As the need to have private resources finance the Sustainable Development Goals (SDGs) arose, the OECD has established an international standard for measuring the volume of private finance mobilised by development finance interventions.
Data are collected following instrument-specific methodologies, covering all leveraging mechanisms used by Development Finance Institutions (DFIs) and Multilateral Development Banks (MDBs): guarantees, syndicated loans, project finance schemes, shares in collective investment vehicles, direct investment in companies, credit lines and simple co-financing. Work is on-going to capture the mobilisation effect of some technical assistance activities.
Our 2023 report on mobilised private finance presents qualitative insights on both bilateral and multilateral development co-operation providers’ portfolios, and how they use leveraging mechanisms, as well as on incentives and obstacles they encounter to scale up private finance for sustainable development and climate action.

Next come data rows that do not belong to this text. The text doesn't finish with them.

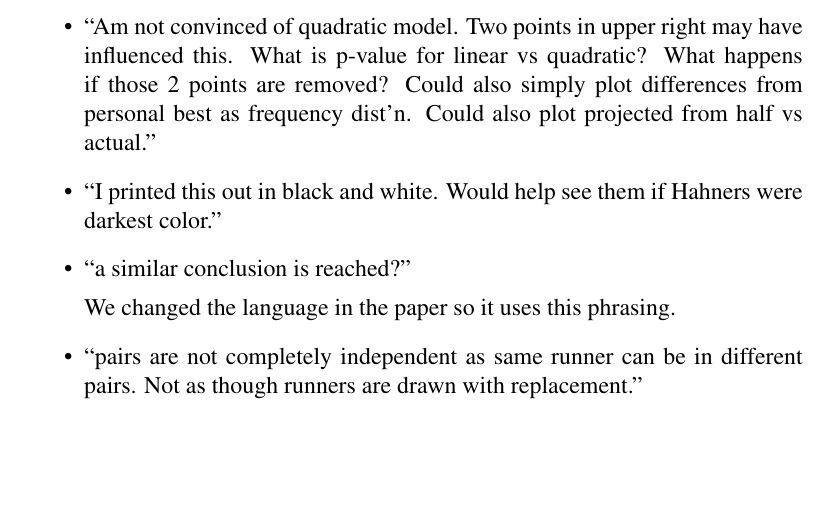
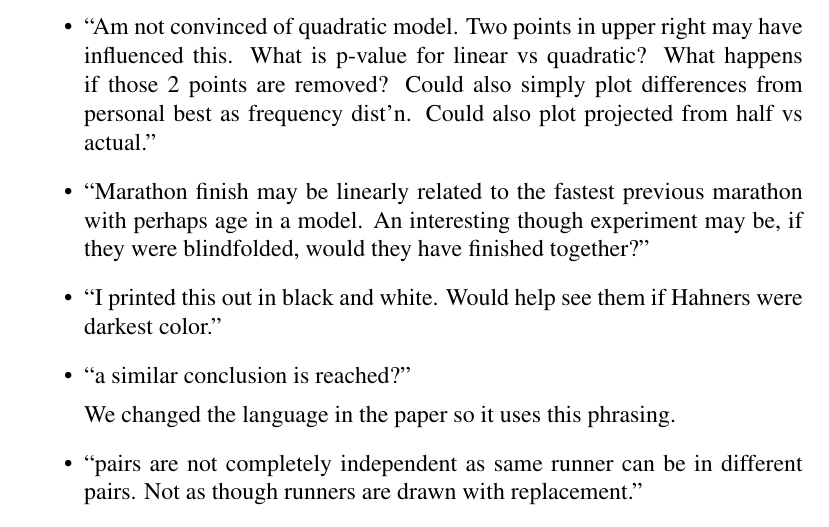
Before and after one commit to davidcottrell/marathon_project, a LaTeX document (paper/chance_memo.tex): part of page 1 of 2, cut so that both start at the same text, the shorter picture padded with empty space. Compiled offline with pdfLaTeX.

Commit message:
memo update

```diff
--- a/paper/chance_memo.tex
+++ b/paper/chance_memo.tex
@@ -43,6 +43,11 @@ comments from you and the Editorial Board.
   differences from personal best as frequency dist'n. Could also plot
   projected from half vs actual.''
 
+\item ``Marathon finish may be linearly related to the fastest
+  previous marathon with perhaps age in a model. An interesting though
+  experiment may be, if they were blindfolded, would they have
+  finished together?''
+
 \item ``I printed this out in black and white. Would help see them if
   Hahners were darkest color.''
 
```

Data on mobilised private finance
Access the OECD.Stat database that presents main aggregates on mobilised private finance, while addressing the confidentiality constraints of some providers.
Total amount of mobilised private finance has been growing and it reached USD 51 billion in 2020.
The two leveraging mechanisms that mobilised the largest volumes of private finance were direct investment (in companies and project finance special purpose vehicles) and guarantees, which together accounted for more than half of mobilisation in each year.
Africa and Asia were the main beneficiary regions of the mobilisation effect of official development finance interventions in 2012-2020, accounting for 30% and 27% of the total respectively.
During the nine-year period, most mobilised private finance was allocated to middle income countries, such as Türkiye, India, Ukraine and People’s Republic of China.